Online Program

Beyond SIDS: Shifting to injury prevention models to address sleep-related infant death

Wednesday, November 6, 2013

Heidi Hilliard, MPH, CDR/FIMR/SUID-CR, Michigan Public Health Institute, Okemos, MI
During the past several decades, the diagnosis of Sudden Infant Death Syndrome (SIDS) was often made when an infant died suddenly and unexpectedly in his or her sleep, and no medical cause for the death could be identified. In the past 10 years, there have been efforts to improve the quality of death scene investigations in these types of cases. As a result, better information is now available on the circumstances surrounding these deaths.

The use of the term “SIDS” has decreased in recent years in Michigan and elsewhere. Due to improved investigations, more sleep-related infant deaths are being attributed to positional asphyxia (suffocation). The historical prominence of the term “SIDS,” led many to believe it was a mysterious and unpreventable type of infant death. Therefore, the public may be confused about what really causes these deaths and the importance of following infant safe sleep guidelines in order to prevent them.

In locations where the most thorough and vigorous scene investigations and caregiver interviews are conducted, they discover that there are many ways that babies' airways can become blocked during sleep. Linking the safe sleep guidelines as delineated by the American Academy of Pediatrics to the specific tragic situations they were developed to prevent may give the public a better understanding of why safe infant sleep is so important. Author will present emerging examples of local, state, national and international examples of infant safe sleep initiatives that seek to prevent sleep-related infant death using injury prevention models.

Learning Areas:

Administer health education strategies, interventions and programs
Implementation of health education strategies, interventions and programs
Other professions or practice related to public health
Planning of health education strategies, interventions, and programs
Systems thinking models (conceptual and theoretical models), applications related to public health

Learning Objectives:
Describe the evolving diagnostic shift regarding sleep-related infant deaths. Discuss the advantages of using injury prevention models to reduce the incidence of this type of death. Identify specific injury prevention programming designed to reduce sleep-related infant deaths.

Keyword(s): Infant Mortality, Injury Prevention

Presenting author's disclosure statement:

Qualified on the content I am responsible for because: I have worked on the Michigan Child Death Review project for the past 16 years. I now coordinate that state program, as well as our Fetal and Infant Mortality Review and the CDC's Sudden Unexpected Infant Death Case Registry grant. I have a great amount of experience and first-hand knowledge regarding the subject matter and have spoken on it widely. Michigan's fatality review processes are viewed as national models.
Any relevant financial relationships?
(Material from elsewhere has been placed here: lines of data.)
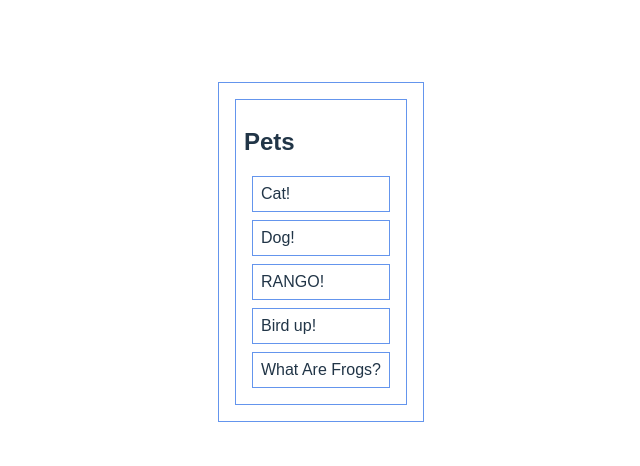
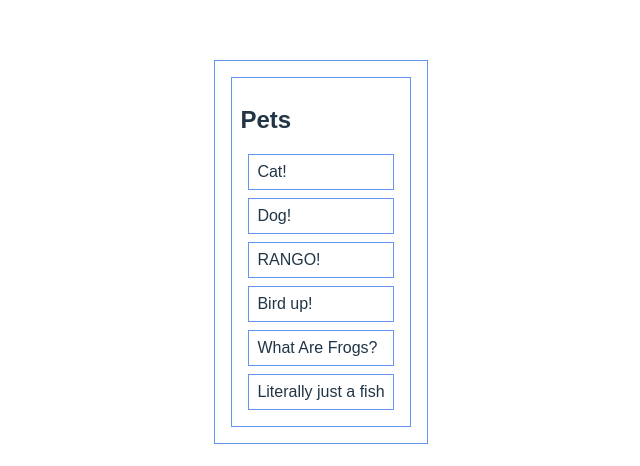
Before and after one commit to natnichols/floorplan-lab-pets, a React (Vite) app: page / in a window 1280 px wide. Shown: the part 148-614 px from the top of the page, without its empty margins (319-959 px from the left). Built offline with nearby package versions, Linux system fonts and the light colour scheme.

Commit message:
stub up Fish component, add Fish to Pet component

```diff
--- /dev/null
+++ b/src/Fish.jsx
@@ -0,0 +1,9 @@
+const Fish = (props) => {
+  return (
+    <div>
+      Literally just a fish
+    </div>
+  )
+}
+
+export default Fish;
--- a/src/Pet.jsx
+++ b/src/Pet.jsx
@@ -3,6 +3,7 @@ import Dog from "./Dog"
 import Reptile from "./Reptile"
 import Bird from "./Bird"
 import Amphibian from "./Amphibian"
+import Fish from "./Fish"
 
 const Pet = (props) => {
   return (
@@ -13,6 +14,7 @@ const Pet = (props) => {
       <Reptile />
       <Bird />
       <Amphibian />
+      <Fish />
     </div>
   )
 }
```
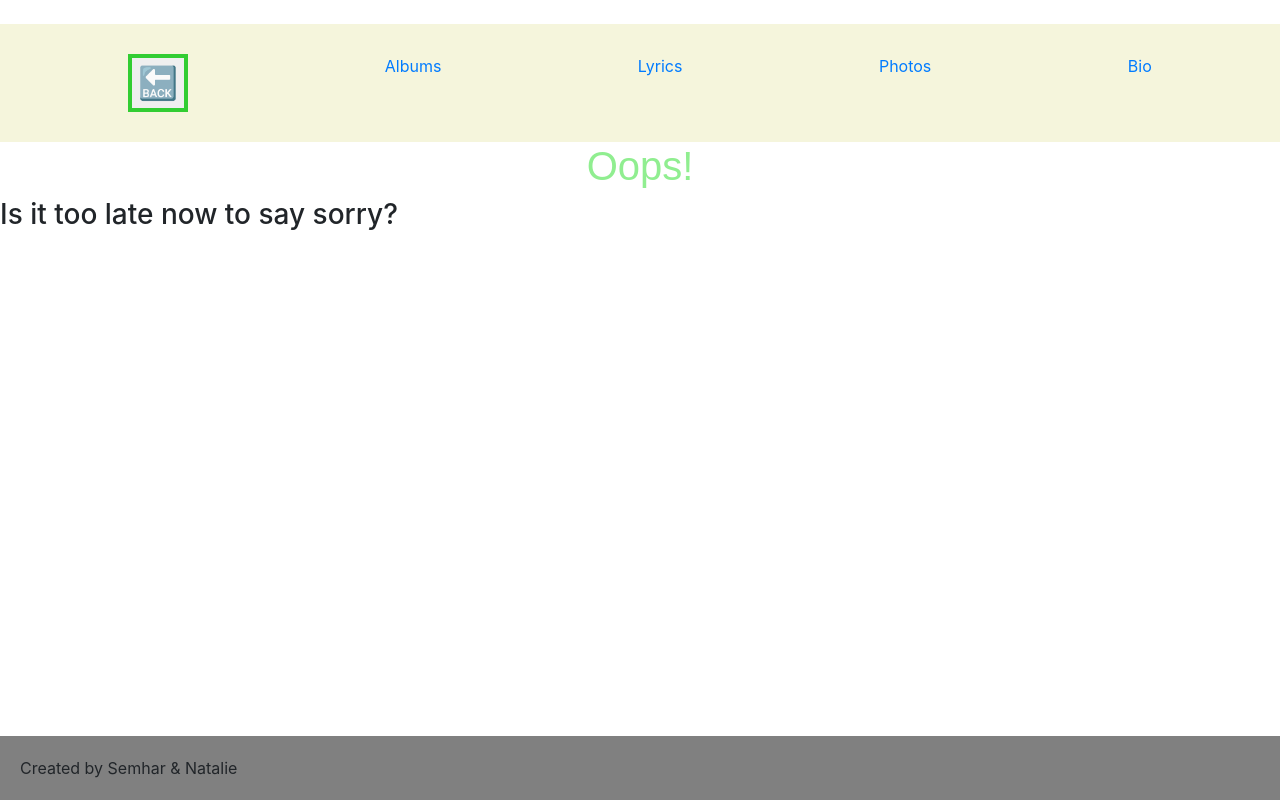
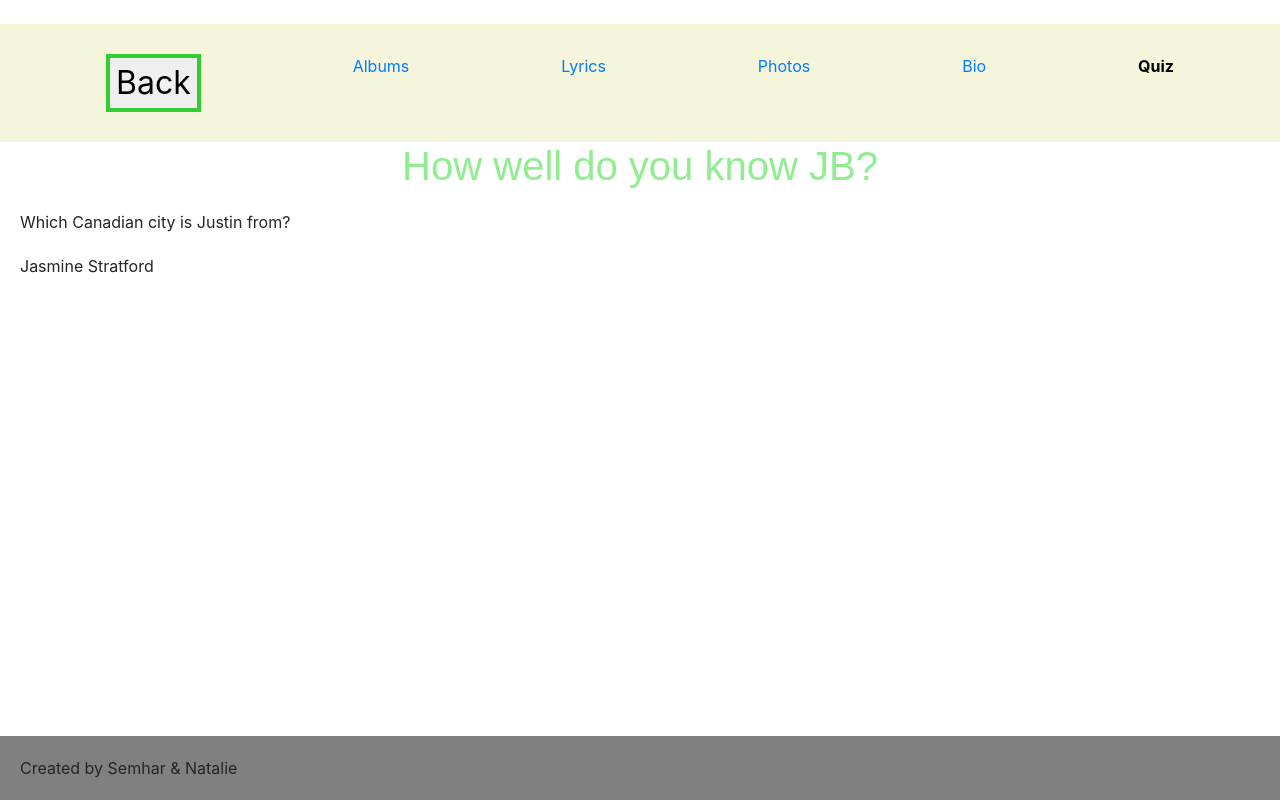
Before and after one commit to natbibi/belieber, a React app: page /quiz in a window 1280 px wide. Built offline with nearby package versions, Linux system fonts and the light colour scheme; a web font is replaced by a local one.

Commit message:
add quiz

```diff
--- a/package.json
+++ b/package.json
@@ -5,6 +5,7 @@
   "main": "index.js",
   "scripts": {
     "dev": "webpack-cli serve --mode development --config config/webpack.config.dev.js",
+    "coverage": "jest --setupFilesAfterEnv ./src/test/setupTests.js --coverage --silent --watchAll=false",
     "build": "webpack --config config/webpack.config.production.js",
     "test": "jest --watch --setupFilesAfterEnv ./src/test/setupTests.js"
   },
--- a/src/App.js
+++ b/src/App.js
@@ -1,7 +1,8 @@
 import React from 'react';
 import { Header, Footer } from './layout'
 import './App.css';
-import { JBMusic, LandingPage, Lyrics, Bio, Photos, PageNotFound } from './pages';
+import { JBMusic, LandingPage, Lyrics, Bio, Photos, Quiz, PageNotFound } from './pages';
+import { GetIndividualPhoto} from './components'
 import { Route, Switch } from 'react-router-dom'
 
 function App () {
@@ -14,7 +15,9 @@ function App () {
          <Route path="/albums" component={JBMusic} />
          <Route path="/lyrics" component={Lyrics} />
          <Route path="/bio" component={Bio} />
-         <Route path="/photos" component={Photos} />
+         <Route path="/quiz" component={Quiz} />
+         <Route exact path="/photos" component={Photos} />
+         <Route path={"/photos/:id"}  componenet={GetIndividualPhoto}/>
          <Route path="/" component={PageNotFound} />
 
       </Switch>
--- a/src/components/BackButton/index.js
+++ b/src/components/BackButton/index.js
@@ -1,15 +1,16 @@
 import React from 'react'
+
 import {useHistory} from 'react-router-dom'
 
 function BackButton(){
     const history = useHistory()
 
     return (
-        <button id="back-button" aria-label="back-button" onClick={history.goBack}>
-        🔙
+        <button id="back-button" role={'button'} onClick={history.goBack}>
+
+        Back
         </button>
-
     )
 }
-
+ {/* 🔙  */}
 export default BackButton
--- /dev/null
+++ b/src/components/IndividualPhotos/index.js
@@ -0,0 +1,20 @@
+import React from 'react'
+import { useParams } from 'react-router-dom';
+// import { Photos } from '../../pages'
+
+function GetIndividualPhoto({photo}){
+const params = useParams();
+    console.log(photo.id)
+    return(
+        <>
+        <div className="row">
+        <div className="card border-success col-3">
+        <img src={photo.img} className="card-img-top" alt="Justin Bieber"/>
+        </div>
+        </div>
+        </>
+
+    )
+    console.log(onePhoto)
+}
+ export default GetIndividualPhoto
--- a/src/components/index.js
+++ b/src/components/index.js
@@ -3,5 +3,7 @@ export {default as Albums } from './Albums';
 export {default as Greeting } from './Greeting'
 export {default as Listen } from './Listen'
 export {default as BackButton } from './BackButton'
-export {default as Song } from './Song'
+// export {default as Song } from './Song'
 export {default as ExploreButton } from './ExploreButton'
+export {default as NextButton } from './NextButton'
+export { default as GetIndividualPhoto } from './IndividualPhotos'
--- a/src/layout/Header/index.js
+++ b/src/layout/Header/index.js
@@ -13,6 +13,7 @@ function Header(){
             <NavLink to="/lyrics" activeClassName="current">Lyrics</NavLink>
             <NavLink to="/photos" activeClassName="current">Photos</NavLink>
             <NavLink to="/bio" activeClassName="current">Bio</NavLink>
+            <NavLink to="/Quiz" activeClassName="current">Quiz</NavLink>
         </nav>
 
     )
--- a/src/pages/LandingPage/index.js
+++ b/src/pages/LandingPage/index.js
@@ -9,6 +9,7 @@ function LandingPage() {
         <div >
             <Greeting />
             <ExploreButton />
+
         </div>
 
     )
--- a/src/pages/Lyrics/index.js
+++ b/src/pages/Lyrics/index.js
@@ -1,5 +1,5 @@
 import React, { useState } from 'react'
-import { Albums, Song } from '../../components'
+import { Albums } from '../../components'
 import Loader from 'react-loader-spinner'
 
 
--- a/src/pages/Photos/index.js
+++ b/src/pages/Photos/index.js
@@ -1,5 +1,7 @@
-import React, {useState, useEffect} from 'react'
-
+import React, {useState} from 'react'
+import {GetIndividualPhoto} from '../../components'
+import { useHistory, useParams, Switch, Route  } from 'react-router-dom';
+// import Switch from 'react-bootstrap/esm/Switch';
 
 function getPhotos(){
     const [photo, setPhoto ] = useState([
@@ -10,34 +12,36 @@ function getPhotos(){
         {id: 5, img: "https://imagesvc.meredithcorp.io/v3/mm/image?url=https%3A%2F%2Fstatic.onecms.io%2Fwp-content%2Fuploads%2Fsites%2F20%2F2019%2F12%2Fgettyimages-498329596-1-2000.jpg"}
     ])
 
+    let { id } = useParams()
+    const prevPhoto = () => history.push(`/photos/${id}`)
+
     const renderImages = () => {
         return photo.map(p =>
-            <div className="row">
-            <div className="card border-success col-3">
-               <img src={p.img} className="card-img-top" alt="Justin Bieber"/>
-            </div>
-            </div>
+               <GetIndividualPhoto id={id} photoById={p.id} photo={p}/>
+
             )
     }
-
-   useEffect(() => {
-    renderImages()
-
-        const stream = setInterval(renderImages, 10000)
-console.log(stream)
-        return () => clearInterval(stream)
-
-    }, [])
-
+        const history = useHistory();
+        const loadImage = id => history.push(`/photos/${photo.id}`)
 
     return (
         <div>
-            <h1>Photo Gallery</h1>
+            <aside>
+            {/* <NextButton handlePhotos={loadImage}/> */}
+            </aside>
+            <section>
+                <h1>Photo Gallery</h1>
+                {/* {setPhoto} */}
+                    <Switch>
+                    <Route exact path={"/photos"} component={renderImages}/>
+                    {/* <Route path={"/photos/:id"}  componenet={GetIndividualPhoto}/> */}
+                    </Switch>
 
-            {/* {setPhoto} */}
+
             {renderImages()}
-            <button onClick={setPhoto}>next</button>
-console.log(renderImages({}))
+            </section>
+
+
         </div>
 
     )
--- /dev/null
+++ b/src/pages/Quiz/index.js
@@ -0,0 +1,55 @@
+import React, {useEffect, useState} from 'react'
+
+function Quiz(){
+    const [showAnswer, setShowAnswer ] = useState();
+    const [questions, setQuestions ] = useState()
+
+
+    let i = (Math.floor(Math.random() * 10))
+
+
+    useEffect(() => {
+         function getFact() {
+            try {
+                 let facts = [
+                    {id: 1, question: "What is Justin's half-brother's name?", answer: "Jaxon"},
+                    {id: 2, question: "Who did Justin date before Selena?", answer: "Jasmine Villegas"},
+                    {id: 3, question: "Which singer also wanted to mentor Justin, although Usher ultimately won out?", answer: "Justin Timberlake"},
+                    {id: 4, question: "Which Canadian city is Justin from?", answer: "Jasmine Stratford"},
+                    {id: 5, question: "Justin has a diamond necklace with a pendant of which cartoon character?", answer: "Stewie from Family Guy"},
+                    {id: 6, question: "Which TV show did Justin guest star in?", answer: "C.S.I"},
+                    {id: 7, question: "Which TV show did Justin guest star in?", answer: "C.S.I"},
+                    {id: 8, question: "Which TV show did Justin guest star in?", answer: "C.S.I"},
+                    {id: 9, question: "Which TV show did Justin guest star in?", answer: "C.S.I"},
+                ]
+
+                setQuestions(facts[i].question)
+                setShowAnswer(facts[i].answer)
+            } catch (err) {
+                ssetQuestions('oops')
+            }
+
+
+        }
+        getFact()
+
+        const stream = setInterval(getFact, 5000)
+        console.log(stream)
+        return () => clearInterval(stream)
+    }, [])
+
+
+
+    return(
+        <>
+
+        <h1>How well do you know JB?</h1>
+
+        <p>{questions}</p>
+        <p>{showAnswer}</p>
+
+        </>
+    )
+}
+
+export default Quiz
--- a/src/pages/index.js
+++ b/src/pages/index.js
@@ -4,3 +4,4 @@ export {default as Bio } from './Bio'
 export {default as PageNotFound } from './PageNotFound'
 export {default as LandingPage } from './LandingPage'
 export {default as Photos } from './Photos'
+export {default as Quiz} from './Quiz'
```
Also changed, not shown: src/components/NextButton/index.js (added, +19 -0 lines).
No

I agree to comply with the American Public Health Association Conflict of Interest and Commercial Support Guidelines, and to disclose to the participants any off-label or experimental uses of a commercial product or service discussed in my presentation.